Smaller topwater and medium sinker plugs also work well such as the MirrOlure 28-M and 38-M plugs. And don’t forget about “crutch bait” of m,any cold w
eather anglers — the good old ¼-oz gold spoon. The Love’s Lures “Lovin Spoonful, Johnson Sprite, Hobo, and Capt. Mike’s Spoons are great fish-getters in the shallow creeks and bayous. Again, I know I sound like a broken record, you must work them as slowly as humanly possible.

SHEEPSHEADGarrett Taylor's first sheepshead, caught on a live shrimp.
Winter is a great time to leave that fancy flats boat at the house and con a friend with a small Jon boat to take you sheepshead fishing. You going to have to do a lot of dock and piling scraping, and it can be a real mess. But the rewards are a mess of one of our most underrated and quite delicious table fish, the lowly sheepshead. Sometimes called “convict fish,” the sheepie is a wily target. They give you one shot to set the hook, and if you miss you’re ready to re-bait the hook.

Captain Woody Gore has mastered the techniques for hooking these crustacean eaters. The first thing he does is round up a mess of fiddler crabs or sand fleas. If they aren’t available, live shrimp, parchment worms, or even the innards of oysters work well. I’ve personally fished oyster like Woody, and can tell you it takes a great deal of patience. You see,… how can I put this delicately… the meat of an oyster has the same texture and consistency of mucous. The darn stuff works like a champ, but you need to wrap your hook with it so that you get at least one shot at hooking the sheepshead. Capt. Woody like to wrap the oyster innards in a light gauze to keep it together, while still oozing that great sheepshead attracting scent.

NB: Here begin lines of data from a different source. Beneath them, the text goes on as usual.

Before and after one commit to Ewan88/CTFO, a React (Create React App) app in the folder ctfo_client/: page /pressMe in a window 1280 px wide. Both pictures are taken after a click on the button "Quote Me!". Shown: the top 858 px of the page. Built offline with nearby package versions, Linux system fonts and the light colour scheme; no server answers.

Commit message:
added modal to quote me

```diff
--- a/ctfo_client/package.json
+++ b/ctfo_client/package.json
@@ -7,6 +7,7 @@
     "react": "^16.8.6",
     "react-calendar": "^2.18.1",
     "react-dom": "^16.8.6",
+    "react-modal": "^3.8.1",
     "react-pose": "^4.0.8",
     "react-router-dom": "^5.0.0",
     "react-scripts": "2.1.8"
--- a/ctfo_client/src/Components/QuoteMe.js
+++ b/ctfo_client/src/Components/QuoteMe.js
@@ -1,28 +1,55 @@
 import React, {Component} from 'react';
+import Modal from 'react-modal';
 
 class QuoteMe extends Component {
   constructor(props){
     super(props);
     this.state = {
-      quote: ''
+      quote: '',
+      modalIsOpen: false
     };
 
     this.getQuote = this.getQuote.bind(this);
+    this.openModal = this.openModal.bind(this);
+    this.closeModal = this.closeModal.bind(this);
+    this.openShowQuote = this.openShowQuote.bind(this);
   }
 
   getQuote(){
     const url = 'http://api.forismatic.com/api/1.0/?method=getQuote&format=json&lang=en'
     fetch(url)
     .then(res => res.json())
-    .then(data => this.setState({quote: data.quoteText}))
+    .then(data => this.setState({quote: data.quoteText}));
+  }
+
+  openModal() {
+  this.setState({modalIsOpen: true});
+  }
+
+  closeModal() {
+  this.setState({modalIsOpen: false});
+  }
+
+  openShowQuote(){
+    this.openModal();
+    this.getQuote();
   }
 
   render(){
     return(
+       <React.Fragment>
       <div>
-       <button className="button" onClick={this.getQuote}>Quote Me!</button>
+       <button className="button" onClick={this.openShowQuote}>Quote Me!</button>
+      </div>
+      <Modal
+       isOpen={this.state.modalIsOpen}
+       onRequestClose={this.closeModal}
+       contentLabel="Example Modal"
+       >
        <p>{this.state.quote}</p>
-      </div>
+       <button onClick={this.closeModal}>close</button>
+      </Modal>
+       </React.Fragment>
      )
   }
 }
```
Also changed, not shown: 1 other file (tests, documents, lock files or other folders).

But you can rest assured that that chunk of oyster meat will get immediate attention from any sheepie in the neighborhood.

As with all sheepshead fishing you almost have to set the hook before they bite. Captain Woody prefers to use a somewhat stouter rod so that he can set the hook and rip those stripped fishies right on up. A baitcaster with its more sensitive rod is a great sheepshead fishng combo. Just drop the bait down and, at the slightest tap, set the hook right now!

When the chill Winter winds blow the silver trout slip into our area. These shiny, spotless sea trout just love lollygagging in bug bunches way down in the deep channels and passes. Usually, they favor channels coming out of power plants, with its heated waters.

Captain Tom Tamanini deploys jigs right into the herd of silvers. Jig it around a couple of times, and one of these eager eaters nails the bait. Many folks will invest in 4 or 5 dozen live shrimp and, using a ½-ounce sinker or so, drop the shrimp down and wait for the pull!

Speaking of power plants, the warm water runoffs not only attract the manatee, they also make an inviting environment for swarms of cobia. Being related to the remora, cobia love playing affixing themselves on or near the big sea cows. Vance Tice, the “Bubba” of Bubba Jigs, flips out ½-ounce, blue back, white sides shad tails and twitches them back to the boat. If there are manatee in the area, you can rest assured cobia are somewhere nearby. Again, live shrimp, small pinfish and other natural baits work well, but Vance tells me he can outfish them all using his jigs.

Just remember, cobia must be at least 33-inches to the fork, and buddy, that’s a big fish. The FWC are making it a point to search out some short-cobia poachers.

Check out all these Winter possibilities. You too will look forward to that “long-john” time of year. A time when fish congregate into an almost captive audience for eager anglers. You may wake up cranky, but you’ll come home happy with your main course for dinner.